- THE TASK
Reproduce the data below in full and exclude every picture.

- DATA FOR ANALYSIS
◆ ◆ ◆ ◆

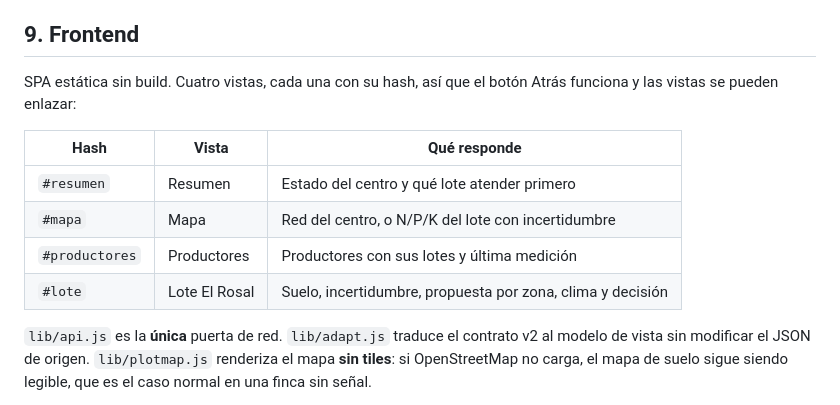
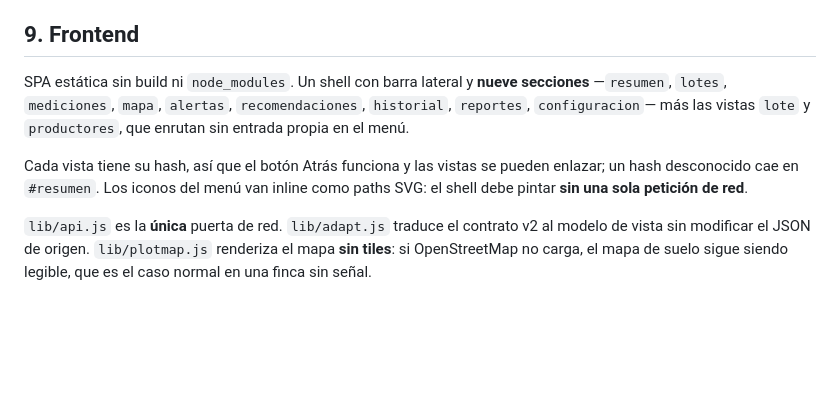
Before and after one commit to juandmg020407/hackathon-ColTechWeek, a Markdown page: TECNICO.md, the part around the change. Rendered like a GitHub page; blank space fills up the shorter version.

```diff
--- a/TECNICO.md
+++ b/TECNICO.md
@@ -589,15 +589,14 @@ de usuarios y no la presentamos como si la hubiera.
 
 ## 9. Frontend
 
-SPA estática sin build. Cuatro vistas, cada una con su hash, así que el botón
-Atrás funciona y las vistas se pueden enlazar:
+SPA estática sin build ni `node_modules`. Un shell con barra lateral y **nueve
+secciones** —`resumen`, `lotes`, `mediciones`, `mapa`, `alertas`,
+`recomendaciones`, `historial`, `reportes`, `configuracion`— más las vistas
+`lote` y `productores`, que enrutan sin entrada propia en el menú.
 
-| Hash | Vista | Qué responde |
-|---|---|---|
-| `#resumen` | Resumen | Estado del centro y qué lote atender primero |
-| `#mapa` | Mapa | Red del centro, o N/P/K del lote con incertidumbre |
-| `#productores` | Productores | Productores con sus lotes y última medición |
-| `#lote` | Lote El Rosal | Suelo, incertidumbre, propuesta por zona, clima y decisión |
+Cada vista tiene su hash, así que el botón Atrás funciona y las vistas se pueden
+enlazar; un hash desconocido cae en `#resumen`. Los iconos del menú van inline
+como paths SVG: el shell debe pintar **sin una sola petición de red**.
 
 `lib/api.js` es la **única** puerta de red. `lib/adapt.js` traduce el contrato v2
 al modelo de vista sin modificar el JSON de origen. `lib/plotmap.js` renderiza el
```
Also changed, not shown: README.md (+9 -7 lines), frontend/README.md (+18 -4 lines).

◆ ◆ ◆ ◆

- EXERCISE RESPONSE
Before and after one commit to juandmg020407/hackathon-ColTechWeek, a Markdown page: TECNICO.md, the part around the change. Rendered like a GitHub page; blank space fills up the shorter version.

```diff
--- a/TECNICO.md
+++ b/TECNICO.md
@@ -589,15 +589,14 @@ de usuarios y no la presentamos como si la hubiera.
 
 ## 9. Frontend
 
-SPA estática sin build. Cuatro vistas, cada una con su hash, así que el botón
-Atrás funciona y las vistas se pueden enlazar:
+SPA estática sin build ni `node_modules`. Un shell con barra lateral y **nueve
+secciones** —`resumen`, `lotes`, `mediciones`, `mapa`, `alertas`,
+`recomendaciones`, `historial`, `reportes`, `configuracion`— más las vistas
+`lote` y `productores`, que enrutan sin entrada propia en el menú.
 
-| Hash | Vista | Qué responde |
-|---|---|---|
-| `#resumen` | Resumen | Estado del centro y qué lote atender primero |
-| `#mapa` | Mapa | Red del centro, o N/P/K del lote con incertidumbre |
-| `#productores` | Productores | Productores con sus lotes y última medición |
-| `#lote` | Lote El Rosal | Suelo, incertidumbre, propuesta por zona, clima y decisión |
+Cada vista tiene su hash, así que el botón Atrás funciona y las vistas se pueden
+enlazar; un hash desconocido cae en `#resumen`. Los iconos del menú van inline
+como paths SVG: el shell debe pintar **sin una sola petición de red**.
 
 `lib/api.js` es la **única** puerta de red. `lib/adapt.js` traduce el contrato v2
 al modelo de vista sin modificar el JSON de origen. `lib/plotmap.js` renderiza el
```
Also changed, not shown: README.md (+9 -7 lines), frontend/README.md (+18 -4 lines).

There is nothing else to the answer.